Omega-3 Fat: How Much is Enough?
“How much omega-3 fat supplement should I be taking daily?” Frankly, it is not a simple question to answer. The reason for this is that our body needs a balance between omega-3 and omega-6 fat intake.
Several recent studies validate this point. A paper published in the New England Journal of Medicine demonstrated no benefit from taking just one gram of fish oil per day. Yet, a brand new study released a couple weeks ago showed that six grams of fish oil daily achieved the goal of the study.
What is telling about all of the recently published information is that only studies that consume a much higher quantity of omega-3 oil than we consume daily in our diet do we see any clinical benefit. My practice in Gastroenterology has demonstrated this fact as well. I have now tested about 2500 individuals with the “Omega Check” and have found less than ten individuals who were consuming enough omega-3 supplements and most everyone ingests too much omega-6 fats.
As I pointed out in my article about the “Omega Check,” we can change our diet to rebalance our omega levels. Usually it requires us to decrease our vegetable oils, nuts and processed foods while increasing our fish, flax or krill oil intake. After a few months of dietary correction, we can remeasure our omega levels to see if the correction has brought them back into balance.
One of the frustrating messages that I hear daily from my patients is that they just read that there is no benefit in taking omega-3 oil. Yet, the data are overwhelming that omega-3 fats are essential for nutritional health. The problem is that we are not given any guidance on the food label about quantities of omega-3 or omega-6 fats.
The U.S. Department of Agriculture website gives guidance on most nutrients in what is known as the recommended daily allowance or RDA. The most recent RDA for omega-6 fat is 11 to 17 grams per day. Their guidance for omega-3 fat intake is 1.2 to 1.4 grams per day. I am not sure how these numbers were derived because our body requires about 1.5 to 2 times as much omega-3 fats compared with omega-6 fat to get our bodies into balance.
Based on the “Omega Check” values in your body you would need to consume 22 to 34 grams of fish oil per day to balance 11 to 17 grams of omega-6 fat in your diet. It is far easier to dramatically reduce your omega-6 intake rather than consuming 40 to 60 capsules of fish oil per day (20-30 grams) in order to balance your omega levels. The present ratio of omega-6 to omega-3 fat in our diet is about 18:1. That ratio should be about 1:2.

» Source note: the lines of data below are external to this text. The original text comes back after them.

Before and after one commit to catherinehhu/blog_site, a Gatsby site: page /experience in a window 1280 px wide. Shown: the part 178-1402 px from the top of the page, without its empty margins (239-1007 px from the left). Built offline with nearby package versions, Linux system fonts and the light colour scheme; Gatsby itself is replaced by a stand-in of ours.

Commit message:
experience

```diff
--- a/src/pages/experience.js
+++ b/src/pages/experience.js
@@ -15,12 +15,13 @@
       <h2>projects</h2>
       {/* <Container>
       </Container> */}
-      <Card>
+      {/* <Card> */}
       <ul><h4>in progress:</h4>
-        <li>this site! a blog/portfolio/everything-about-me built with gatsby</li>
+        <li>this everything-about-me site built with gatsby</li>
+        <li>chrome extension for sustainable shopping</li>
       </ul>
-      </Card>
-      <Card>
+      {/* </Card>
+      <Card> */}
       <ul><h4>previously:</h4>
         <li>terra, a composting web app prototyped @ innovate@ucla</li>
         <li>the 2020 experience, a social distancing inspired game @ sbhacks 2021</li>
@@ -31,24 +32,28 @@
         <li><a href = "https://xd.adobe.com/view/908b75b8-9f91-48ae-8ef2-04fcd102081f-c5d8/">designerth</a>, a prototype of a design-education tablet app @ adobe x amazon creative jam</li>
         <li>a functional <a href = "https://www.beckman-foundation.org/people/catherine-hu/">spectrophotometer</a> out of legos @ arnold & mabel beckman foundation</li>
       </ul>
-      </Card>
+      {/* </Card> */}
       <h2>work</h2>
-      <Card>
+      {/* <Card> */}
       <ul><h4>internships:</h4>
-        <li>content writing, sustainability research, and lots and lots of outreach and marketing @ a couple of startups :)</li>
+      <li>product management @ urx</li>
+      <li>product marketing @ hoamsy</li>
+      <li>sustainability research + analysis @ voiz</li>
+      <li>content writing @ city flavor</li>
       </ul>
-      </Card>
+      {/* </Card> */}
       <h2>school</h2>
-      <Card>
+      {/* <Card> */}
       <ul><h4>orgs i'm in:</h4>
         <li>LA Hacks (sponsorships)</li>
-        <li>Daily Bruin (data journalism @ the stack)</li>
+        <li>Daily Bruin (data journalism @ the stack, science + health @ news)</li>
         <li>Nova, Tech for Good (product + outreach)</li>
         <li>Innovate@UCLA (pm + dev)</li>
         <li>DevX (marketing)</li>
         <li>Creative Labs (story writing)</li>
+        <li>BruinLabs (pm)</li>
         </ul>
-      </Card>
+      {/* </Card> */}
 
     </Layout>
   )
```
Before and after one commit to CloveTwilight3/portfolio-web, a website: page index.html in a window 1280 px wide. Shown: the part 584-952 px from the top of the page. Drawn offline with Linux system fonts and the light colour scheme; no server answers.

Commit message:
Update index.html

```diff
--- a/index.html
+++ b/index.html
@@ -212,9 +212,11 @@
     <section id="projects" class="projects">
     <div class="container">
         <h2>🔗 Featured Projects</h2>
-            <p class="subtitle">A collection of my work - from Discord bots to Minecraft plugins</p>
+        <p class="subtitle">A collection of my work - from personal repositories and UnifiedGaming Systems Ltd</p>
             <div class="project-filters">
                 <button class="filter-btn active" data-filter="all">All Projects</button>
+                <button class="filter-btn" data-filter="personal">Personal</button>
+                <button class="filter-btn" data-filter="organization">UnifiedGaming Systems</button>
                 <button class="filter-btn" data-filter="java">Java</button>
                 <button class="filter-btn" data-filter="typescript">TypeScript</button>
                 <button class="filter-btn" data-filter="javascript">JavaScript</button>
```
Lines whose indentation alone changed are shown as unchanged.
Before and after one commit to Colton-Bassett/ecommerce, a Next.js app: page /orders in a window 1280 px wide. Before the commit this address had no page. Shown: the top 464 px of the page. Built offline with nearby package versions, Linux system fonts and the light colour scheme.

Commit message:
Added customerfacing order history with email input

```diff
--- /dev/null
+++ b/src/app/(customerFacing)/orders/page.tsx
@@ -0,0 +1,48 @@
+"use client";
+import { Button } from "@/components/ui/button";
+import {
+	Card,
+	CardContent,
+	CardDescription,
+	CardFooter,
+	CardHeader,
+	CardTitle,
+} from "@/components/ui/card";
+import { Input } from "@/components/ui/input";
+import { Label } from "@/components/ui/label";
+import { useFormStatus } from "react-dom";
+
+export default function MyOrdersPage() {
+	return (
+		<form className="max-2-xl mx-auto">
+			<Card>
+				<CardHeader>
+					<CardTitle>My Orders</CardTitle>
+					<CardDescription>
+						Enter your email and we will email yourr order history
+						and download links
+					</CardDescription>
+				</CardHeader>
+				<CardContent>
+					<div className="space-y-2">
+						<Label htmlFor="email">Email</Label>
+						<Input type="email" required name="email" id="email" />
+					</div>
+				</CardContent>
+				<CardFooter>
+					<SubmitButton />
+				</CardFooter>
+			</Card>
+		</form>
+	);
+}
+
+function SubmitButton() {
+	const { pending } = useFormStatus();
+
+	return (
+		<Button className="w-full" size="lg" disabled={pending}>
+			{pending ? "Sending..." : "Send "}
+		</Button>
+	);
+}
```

How do you bring down your omega 6 to omega-3 ratio so that you do not have to consume so much omega-3 supplement? The best way is to reduce your primary sources of omega-6 fat intake. This means that you need to reduce nuts, vegetable oils, deep fried foods and processed foods (see previous articles).
The other thing is to get your blood tested a couple times per year to see if your omega levels are balanced and adjust your diet and omega-3 supplementation accordingly. I hope this is helpful. Get balanced.